═══ Input ═══
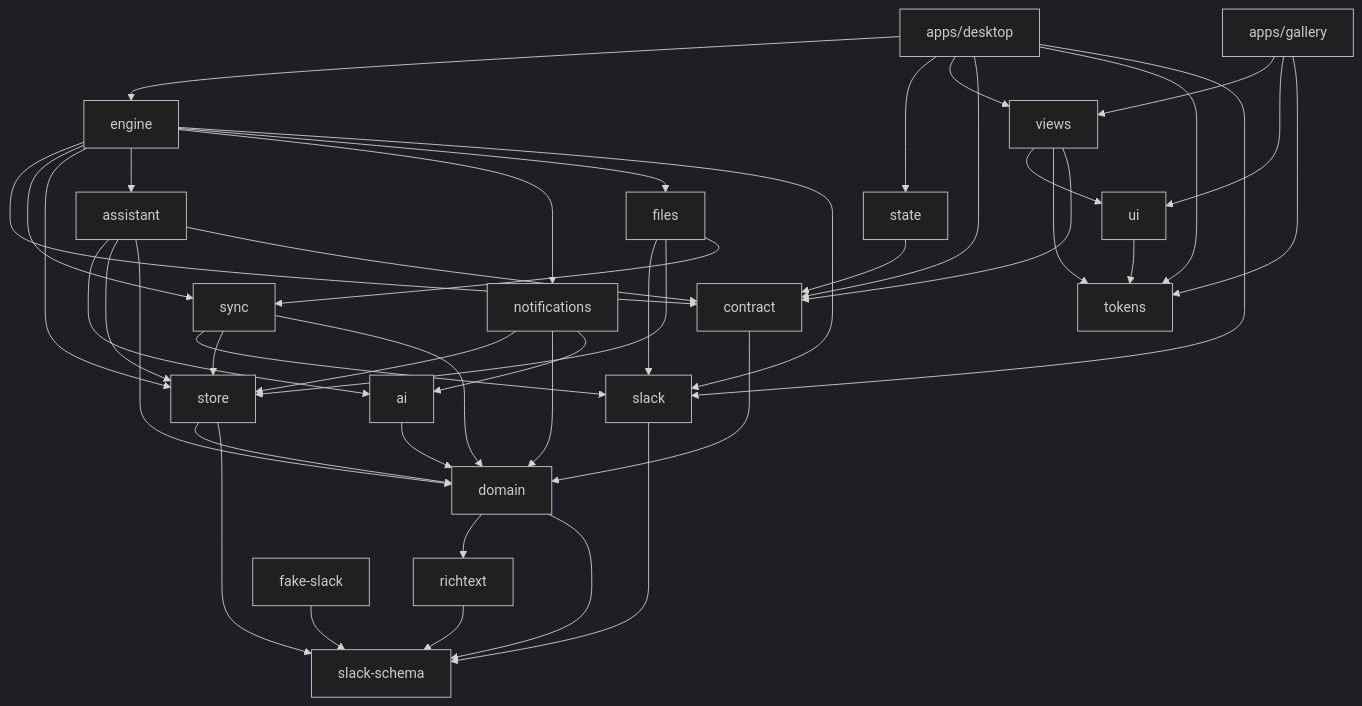
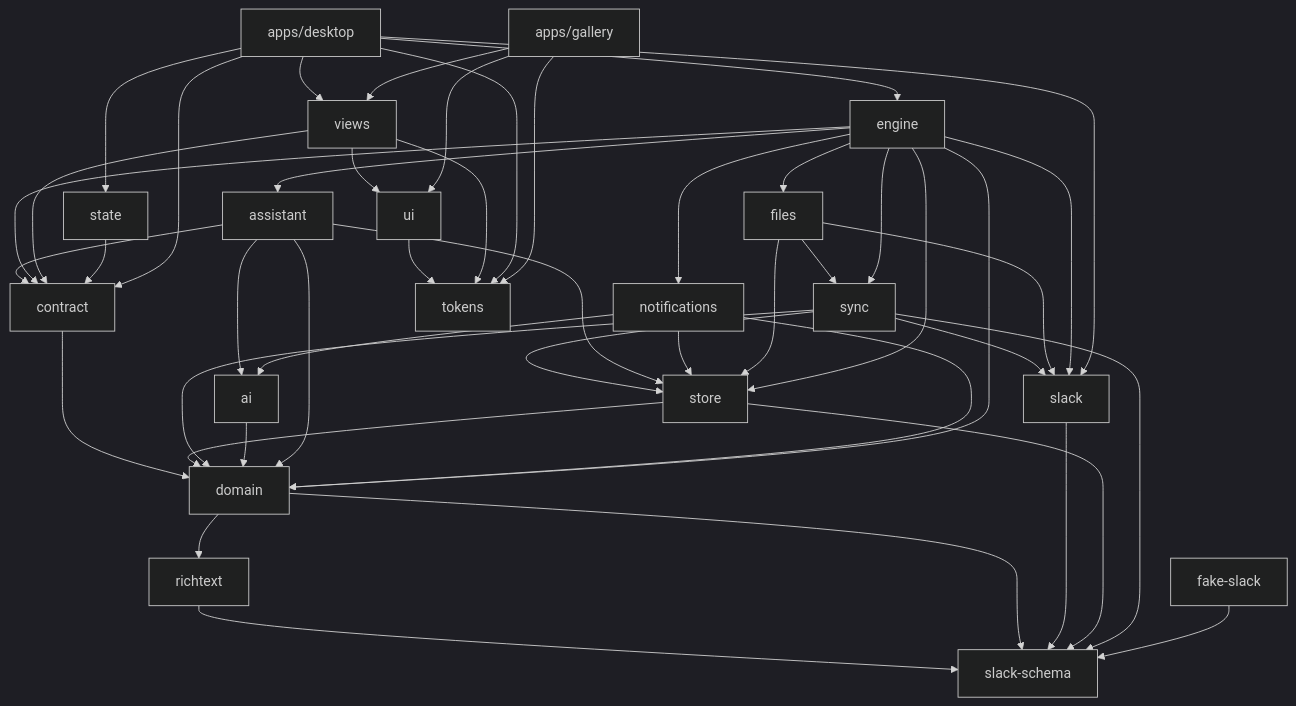
One commit to triptu/juno changed the second of 2 diagrams in docs/architecture.md. Above: the diagram before and after it, drawn with Mermaid (dark theme). The commit also changed other lines of this file and 5 other files, not shown here.

Commit message:
Document the sync, the workspace store holder, the benchmark and the M3 engine numbers

````diff
--- a/docs/architecture.md
+++ b/docs/architecture.md
@@ -108,22 +108,22 @@
 ```mermaid
 flowchart TD
   slack_schema[slack-schema]
   richtext --> slack_schema
   domain --> richtext & slack_schema
   contract --> domain
   slack --> slack_schema
   store --> domain & slack_schema
-  sync --> slack & store & domain
+  sync --> slack & store & domain & slack_schema
   ai --> domain
   assistant --> ai & store & domain & contract
   notifications --> store & domain & ai
   files --> slack & store & sync
-  engine --> contract & sync & store & assistant & notifications & files & slack
+  engine --> contract & sync & store & domain & assistant & notifications & files & slack
   fake_slack[fake-slack] --> slack_schema
   tokens
   ui --> tokens
   views --> ui & tokens & contract
   state --> contract
   desktop[apps/desktop] --> engine & state & views & contract & tokens & slack
   gallery[apps/gallery] --> views & ui & tokens
 ```
````
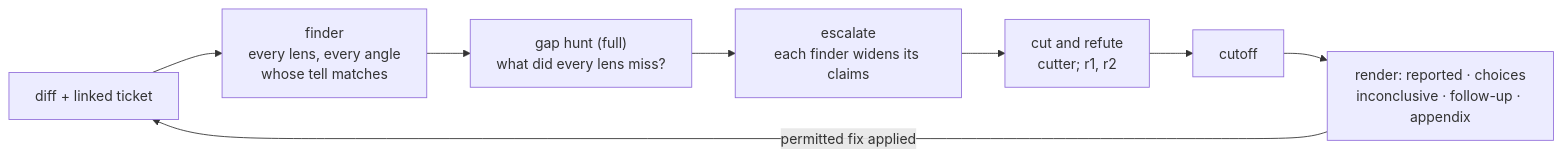
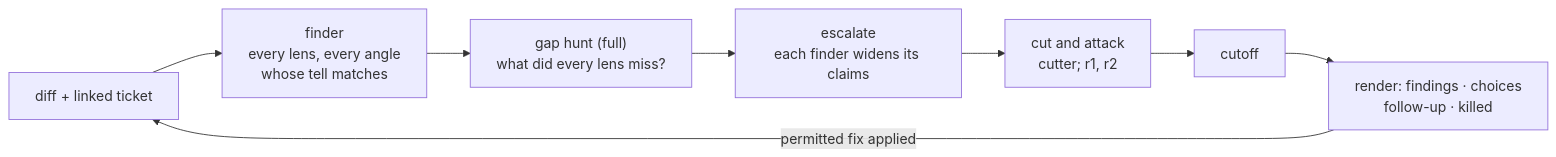
One commit to vancsj/bootgear changed the diagram in plugins/review/README.md. Above: the diagram before and after it, drawn with Mermaid. The commit also changed other lines of this file and 77 other files, not shown here.

First line of the commit message:
CONVERGE: replace the slate mechanism with attack batches, a dispute round trip and a separate cut field

````diff
--- a/plugins/review/README.md
+++ b/plugins/review/README.md
@@ -17,10 +17,10 @@
 ```mermaid
 flowchart LR
     D["diff + linked ticket"] --> F["finder<br/>every lens, every angle<br/>whose tell matches"]
     F --> G["gap hunt (full)<br/>what did every lens miss?"]
     G --> E["escalate<br/>each finder widens its claims"]
-    E --> C["cut and refute<br/>cutter; r1, r2"]
+    E --> C["cut and attack<br/>cutter; r1, r2"]
     C --> X["cutoff"]
-    X --> O["render: reported · choices<br/>inconclusive · follow-up · appendix"]
+    X --> O["render: findings · choices<br/>follow-up · killed"]
     O -->|"permitted fix applied"| D
 ```
````
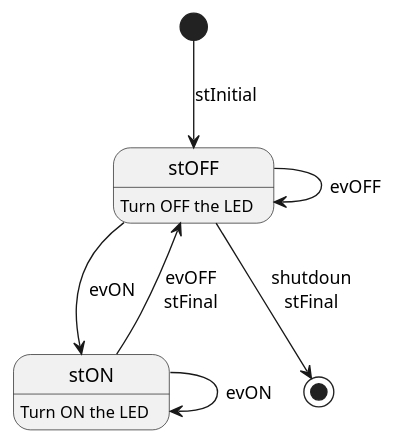
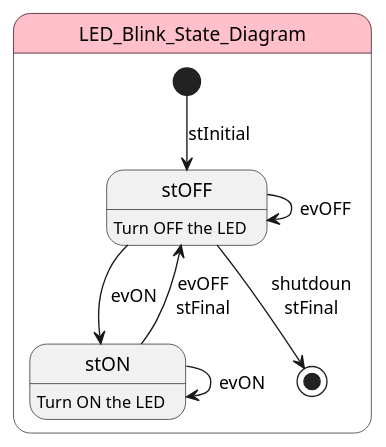
Before and after one commit to Pranau-R/ledBlink_fsm: the diagram in assets/ledBlink_fsm_SD.plantuml, drawn with PlantUML. The commit also changed 1 other file, not shown here.

```diff
--- a/assets/ledBlink_fsm_SD.plantuml
+++ b/assets/ledBlink_fsm_SD.plantuml
@@ -20,17 +20,19 @@
 @startuml
 
+state LED_Blink_State_Diagram #pink {
 [*] --> stOFF : stInitial
 
 state stOFF
 state stON
 
 stOFF --> stOFF : evOFF
 stOFF : Turn OFF the LED
 stOFF --> stON : evON
 stOFF --> [*] : shutdoun\nstFinal
 
 stON --> stON : evON
 stON : Turn ON the LED
 stON --> stOFF : evOFF\nstFinal
+}
 
 @enduml
```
═══
→ Instructions for the task
Look through the lines above and collect those with the word "stOFF".

→ Output for this task
 [*] --> stOFF : stInitial
 state stOFF
 stOFF --> stOFF : evOFF
 stOFF : Turn OFF the LED
 stOFF --> stON : evON
 stOFF --> [*] : shutdoun\nstFinal
 stON --> stOFF : evOFF\nstFinal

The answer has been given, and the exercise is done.